Reform plan leaves English Football divided

Manchester United coach Ole Gunnar Solskjaer and Liverpool coach Jurgen Klopp Source: Getty Images

When Liverpool and Manchester United sought someone to front a push to shake up the English football system, they turned to the man who pulled it off before.

"When we formed the Premier League, we had enormous initial objections," recalled Ricky Parry, who helped clubs break away in 1992 to form what has grown into the world's richest club football competition.

"Change is never easy.
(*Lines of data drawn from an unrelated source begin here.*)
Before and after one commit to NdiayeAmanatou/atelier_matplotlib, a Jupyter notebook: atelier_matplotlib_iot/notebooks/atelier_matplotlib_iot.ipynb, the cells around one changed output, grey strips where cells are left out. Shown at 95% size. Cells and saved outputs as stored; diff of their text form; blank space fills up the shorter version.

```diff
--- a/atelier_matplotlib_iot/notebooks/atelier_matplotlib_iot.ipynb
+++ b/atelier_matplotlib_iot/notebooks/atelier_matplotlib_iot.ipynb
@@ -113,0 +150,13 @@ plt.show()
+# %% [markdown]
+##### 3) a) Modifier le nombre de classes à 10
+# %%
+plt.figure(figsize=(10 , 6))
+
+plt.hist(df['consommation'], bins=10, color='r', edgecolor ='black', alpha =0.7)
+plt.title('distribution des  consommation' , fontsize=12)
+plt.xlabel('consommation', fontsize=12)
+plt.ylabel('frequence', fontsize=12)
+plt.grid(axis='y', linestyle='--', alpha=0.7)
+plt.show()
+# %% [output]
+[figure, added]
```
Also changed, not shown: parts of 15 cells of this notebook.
Change is never popular but sometimes change is necessary."

It's particularly necessary within Parry's employer - the English Football League, which oversees 72 clubs in the three divisions below the Premier League.

Even before the pandemic, the EFL was full of teams operating on unsuitable budgets.

Parry's solution seems logical in going back to the Premier League and securing not only an immediate bailout, but a long-term formula to derive more cash from it.

This includes an immediate advance of £100 million (A$182 million) to the Football Association and another £250 million (A$454.5 million) to the EFL.

While EFL clubs are optimistic that plans to boost their bank balances are in play, they know just why there is so much suspicion about the motives of the Premier League elite.

The problem is Parry - the Premier League's first chief executive - didn't work with the current leadership but with the two most successful teams, Manchester United and Liverpool.

The Premier League attacked the proposals as 'damaging' for the English game as a whole.

Downing Street denounced "backroom dealing that undermines trust in football governance"

That's because in return for the Premier League sending more cash trickling down into the EFL each year - as "Project Big Picture" envisages - United and Liverpool would carve out means to seize more control and ultimately more cash.

"This isn't about giving power to a limited number of named clubs," Parry said.

However, all 20 clubs would no longer be equal partners.

In fact, there would be only 18 with the Premier League shrunk to allow the elite to cash in with more games beyond England in a potentially expanded UEFA Champions League after 2024.

United and Liverpool would be part of a group of the nine longest serving clubs who have control of the decision-making process with the required approval of only six to instigate changes.

They'd also gain the right to sell the live TV rights to some of their games internationally.

Source AAP